Pls.’ Ex. C, Admin. Rec. Doc. # 291, MargaretJanes Comment Letter (August 8, 2011) at 58-59; Pls.’ Ex. D, Admin Rec. Doc. # 291 Ex WW
;Pls. Ex. E, Admin. Rec. Doc. # 291 Ex. c;
Pls.’ Ex. F, Admin.
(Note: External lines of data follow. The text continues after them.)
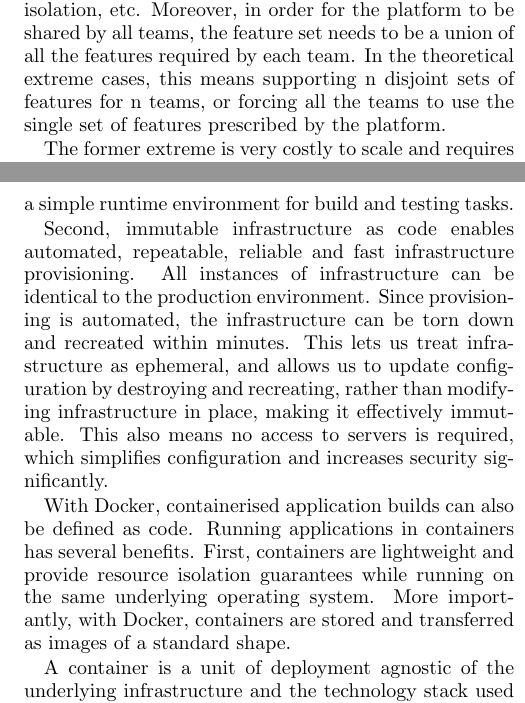
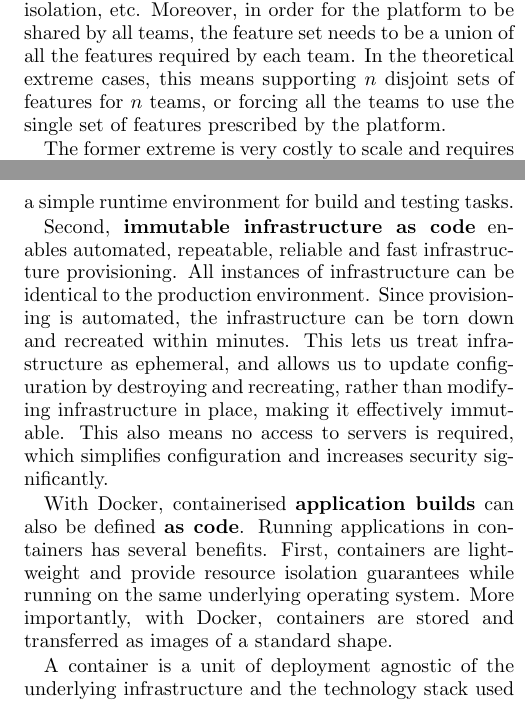
Before and after one commit to redbadger/microplatforms-whitepaper, a LaTeX paper (paper.tex): two parts of the columns of pages 3 and 6 of 10, joined at a grey line, cut so that both start at the same text. Compiled offline with pdfLaTeX.

Commit message:
Some text formatting

```diff
--- a/paper.tex
+++ b/paper.tex
@@ -123,7 +123,7 @@ Given the goals and required features listed in the previous section, it should
 
 The initial investment involves the design, building, stabilising and scaling of the platform, typically done manually in the past, i.e. provisioning servers on premise or in the cloud, configuring them, linking them into HA clusters, setting up networking, etc. This requires specialist skills typically leading to the formation of a platform engineering team []. The cost of this initial phase always ends up significantly more than expected, understood or attributed.
 
-Sharing the platform implicitly requires multi-tenancy features, e.g. the concept of organisations and projects, granular role-based access control, resource limits and isolation, etc. Moreover, in order for the platform to be shared by all teams, the feature set needs to be a union of all the features required by each team. In the theoretical extreme cases, this means supporting n disjoint sets of features for n teams, or forcing all the teams to use the single set of features prescribed by the platform.
+Sharing the platform implicitly requires multi-tenancy features, e.g. the concept of organisations and projects, granular role-based access control, resource limits and isolation, etc. Moreover, in order for the platform to be shared by all teams, the feature set needs to be a union of all the features required by each team. In the theoretical extreme cases, this means supporting $n$ disjoint sets of features for $n$ teams, or forcing all the teams to use the single set of features prescribed by the platform.
 
 The former extreme is very costly to scale and requires a lot of engineering effort to support, while the latter limits the product team’s ability to deliver exactly what is needed by the customer, as the team has to work around decisions made by someone else (and for someone else). This is an example of the 80/20 rule where a shared platform will get you 80% of the way very easily and the rest becomes a significant challenge, which just ends up frustrating the efforts of the team and the business.
 
@@ -203,11 +203,11 @@ However, automation does not only bring speed and efficiency. Every time an engi
 
 Starting from the industry accepted practices and moving to more novel, recently introduced concepts, we can cover the types of automation and configuration that will together form a fully-featured product platform entirely defined as source code.
 
-First, pipelines as code is a common approach in the industry. The Continuous Integration and Continuous Deployment automation is managed as code and stored next to the application code it is building, testing and deploying. This automation has obvious efficiency benefits and storing the configuration as part of the codebase means application and builds do not get out of sync and no extra authorisation process is needed to change the automation configuration. The CI/CD service becomes a simple runtime environment for build and testing tasks.
+First, \textbf{pipelines as code} is a common approach in the industry. The Continuous Integration and Continuous Deployment automation is managed as code and stored next to the application code it is building, testing and deploying. This automation has obvious efficiency benefits and storing the configuration as part of the codebase means application and builds do not get out of sync and no extra authorisation process is needed to change the automation configuration. The CI/CD service becomes a simple runtime environment for build and testing tasks.
 
-Second, immutable infrastructure as code enables automated, repeatable, reliable and fast infrastructure provisioning. All instances of infrastructure can be identical to the production environment. Since provisioning is automated, the infrastructure can be torn down and recreated within minutes. This lets us treat infrastructure as ephemeral, and allows us to update configuration by destroying and recreating, rather than modifying infrastructure in place, making it effectively immutable. This also means no access to servers is required, which simplifies configuration and increases security significantly.
+Second, \textbf{immutable infrastructure as code} enables automated, repeatable, reliable and fast infrastructure provisioning. All instances of infrastructure can be identical to the production environment. Since provisioning is automated, the infrastructure can be torn down and recreated within minutes. This lets us treat infrastructure as ephemeral, and allows us to update configuration by destroying and recreating, rather than modifying infrastructure in place, making it effectively immutable. This also means no access to servers is required, which simplifies configuration and increases security significantly.
 
-With Docker, containerised application builds can also be defined as code. Running applications in containers has several benefits. First, containers are lightweight and provide resource isolation guarantees while running on the same underlying operating system. More importantly, with Docker, containers are stored and transferred as images of a standard shape.
+With Docker, containerised \textbf{application builds} can also be defined \textbf{as code}. Running applications in containers has several benefits. First, containers are lightweight and provide resource isolation guarantees while running on the same underlying operating system. More importantly, with Docker, containers are stored and transferred as images of a standard shape.
 
 A container is a unit of deployment agnostic of the underlying infrastructure and the technology stack used by the application inside it. This draws a very strong boundary between the infrastructure and the application. The images are described with Dockerfiles, recipes of creating images step by step, stored as code []. Docker images are formed of layers, which are immutable and content addressed (by a cryptographic hash of their content) []. These properties mean that Docker images can be built once and deployed on any infrastructure supporting Docker.
 
```
Also changed, not shown: paper.pdf, paper.tex (8 more changed lines).
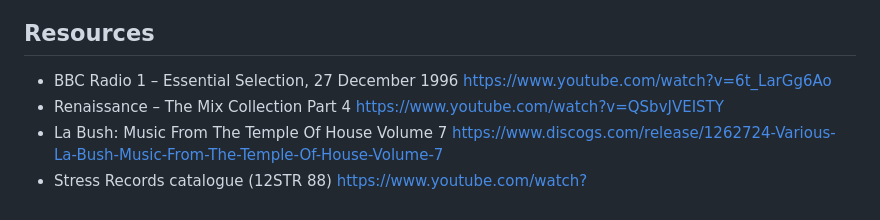
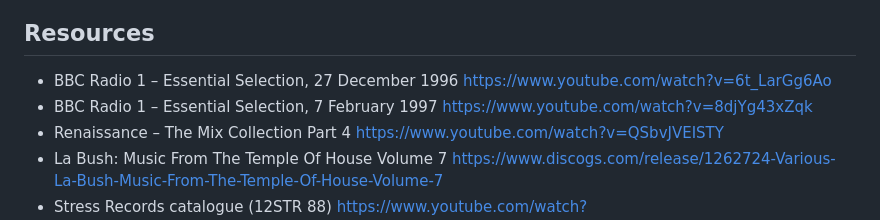
Before and after one commit to simonlatham155-tech/soundsation-archive, a Markdown page: README.md, the part around the change. Rendered like a GitHub page.

```diff
--- a/README.md
+++ b/README.md
@@ -118,6 +118,7 @@ It exists to ensure *accurate historical placement*.
 ## Resources
 
 - BBC Radio 1 – Essential Selection, 27 December 1996 https://www.youtube.com/watch?v=6t_LarGg6Ao
+- BBC Radio 1 – Essential Selection, 7 February 1997 https://www.youtube.com/watch?v=8djYg43xZqk
 - Renaissance – The Mix Collection Part 4 https://www.youtube.com/watch?v=QSbvJVEISTY
 - La Bush: Music From The Temple Of House Volume 7 https://www.discogs.com/release/1262724-Various-La-Bush-Music-From-The-Temple-Of-House-Volume-7
 - Stress Records catalogue (12STR 88) https://www.youtube.com/watch?v=1qAldLR390c&list=RD1qAldLR390c&start_radio=1
```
Rec. Doc. # 291 ex. j;
Pls.’ Ex.G, Admin Rec. Doc. # 317, Margaret Janes Comment Letter at 7-9 (November 11, 2011); Pls.Ex. H, Admin Rec. Doc. # 317 Ex. 10;
(cumulatively, Pls.’ Exs. C through H, are hereinafterreferred to as “Record Health Studies.”). The Corps also failed to do its own review of the bodyof literature documenting startling health disparities.
The Corps’ failure to consider the potential health impacts of the mine is particularlypuzzling in light of the considerable attention paid to mining-related health studies by the media,the public, and the Corps’ partner agency, the U.S. Environmental Protection Agency (EPA), andthe public controversy which has arisen in response.
Pls.’ Ex. I, Admin Rec. Doc. # 112,EPA Preliminary Review Letter at 4 (October 22, 2010); Pls.’ Ex. J, EPA, Improving Review of Appalachian Surface Coal Mining Operations Under the Clean Water Act, National
Margaret Palmer, et al., “Mountaintop Mining Consequences,” Science (January 8, 2010)
Nathaniel Hitt and Michael Hendryx, “Ecological Integrity of Streams Related to Cancer Mortality Rates,”
(April 2, 2010)
Keith Zullig and Michael Hendryx, “Health Related Quality of life Among Central Appalachian Residents inMountaintop Mining Counties,”
American Journal of Public Health
, Vol 1001 No. 4 at 848-52 (May 2011)
Melissa Ahern et al. “The Association between mountaintop mining and birth defects among live births in centralAppalachia, 1996-2003,”
Remarkably, the Corps has declined to prepare or file an official administrative record in this case. The Corpsrelies instead on materials previously provided to Plaintiffs under a FOIA and an index filed with the Court.
Doc. No. 16. In an effort to give the Court the most complete record possible Plaintiffs have included exhibits thatcontain the entirety of cited documents. To clearly distinguish studies which were part of the record Plaintiffs referto Exhibits C through H as “Record Health Studies.” Documents that were not submitted to the Corps, but whichPlaintiffs contend the Corps should have reviewed on its own initiative are referred to as “Non-Record HealthStudies” and are compiled in Exhibit M. Plaintiffs note however, that many of these “Non-Record Health Studies”were cited as authority in the “Record Health Studies” and thus were at least mentioned in the record.
Case 3:12-cv-00682-TBR Document 23-1 Filed 01/29/13 Page 2 of 34 PageID #: 717